START EXCERPTED RECORDS

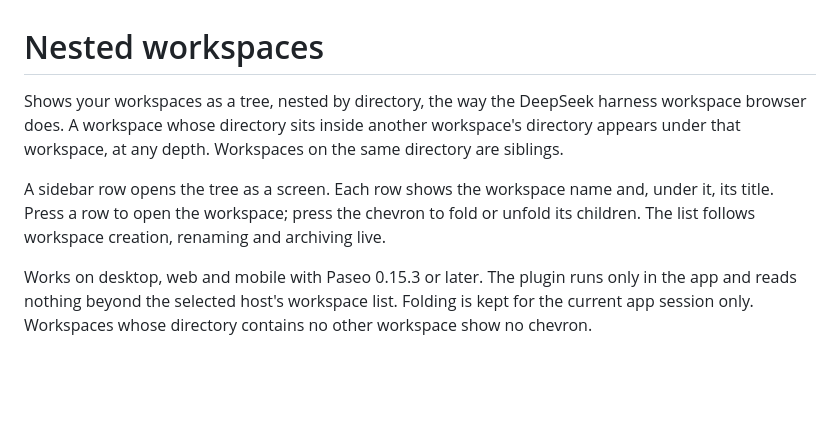
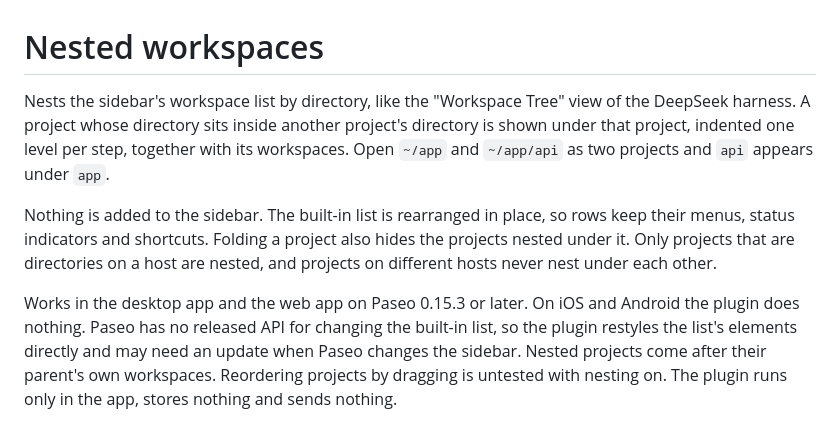
Before and after one commit to maci0/paseo-nested-workspaces, a Markdown page: OVERVIEW.md, the part around the change. Drawn GitHub-style; blank space fills up the shorter version.

```diff
--- a/OVERVIEW.md
+++ b/OVERVIEW.md
@@ -1,7 +1,7 @@
 # Nested workspaces
 
-Shows your workspaces as a tree, nested by directory, the way the DeepSeek harness workspace browser does. A workspace whose directory sits inside another workspace's directory appears under that workspace, at any depth. Workspaces on the same directory are siblings.
+Nests the sidebar's workspace list by directory, like the "Workspace Tree" view of the DeepSeek harness. A project whose directory sits inside another project's directory is shown under that project, indented one level per step, together with its workspaces. Open `~/app` and `~/app/api` as two projects and `api` appears under `app`.
 
-A sidebar row opens the tree as a screen. Each row shows the workspace name and, under it, its title. Press a row to open the workspace; press the chevron to fold or unfold its children. The list follows workspace creation, renaming and archiving live.
+Nothing is added to the sidebar. The built-in list is rearranged in place, so rows keep their menus, status indicators and shortcuts. Folding a project also hides the projects nested under it. Only projects that are directories on a host are nested, and projects on different hosts never nest under each other.
 
-Works on desktop, web and mobile with Paseo 0.15.3 or later. The plugin runs only in the app and reads nothing beyond the selected host's workspace list. Folding is kept for the current app session only. Workspaces whose directory contains no other workspace show no chevron.
+Works in the desktop app and the web app on Paseo 0.15.3 or later. On iOS and Android the plugin does nothing. Paseo has no released API for changing the built-in list, so the plugin restyles the list's elements directly and may need an update when Paseo changes the sidebar. Nested projects come after their parent's own workspaces. Reordering projects by dragging is untested with nesting on. The plugin runs only in the app, stores nothing and sends nothing.
```
Also changed, not shown: README.md (+12 -4 lines), docs/provenance.md (+1 -0 lines), assets/screenshot.png (added), 10 other files.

END EXCERPTED RECORDS

● **WORK REQUIRED**: Write out every line from the entries where "OVERVIEW" appears.

● **RESPONSE**:
Before and after one commit to maci0/paseo-nested-workspaces, a Markdown page: OVERVIEW.md, the part around the change. Drawn GitHub-style; blank space fills up the shorter version.
--- a/OVERVIEW.md
+++ b/OVERVIEW.md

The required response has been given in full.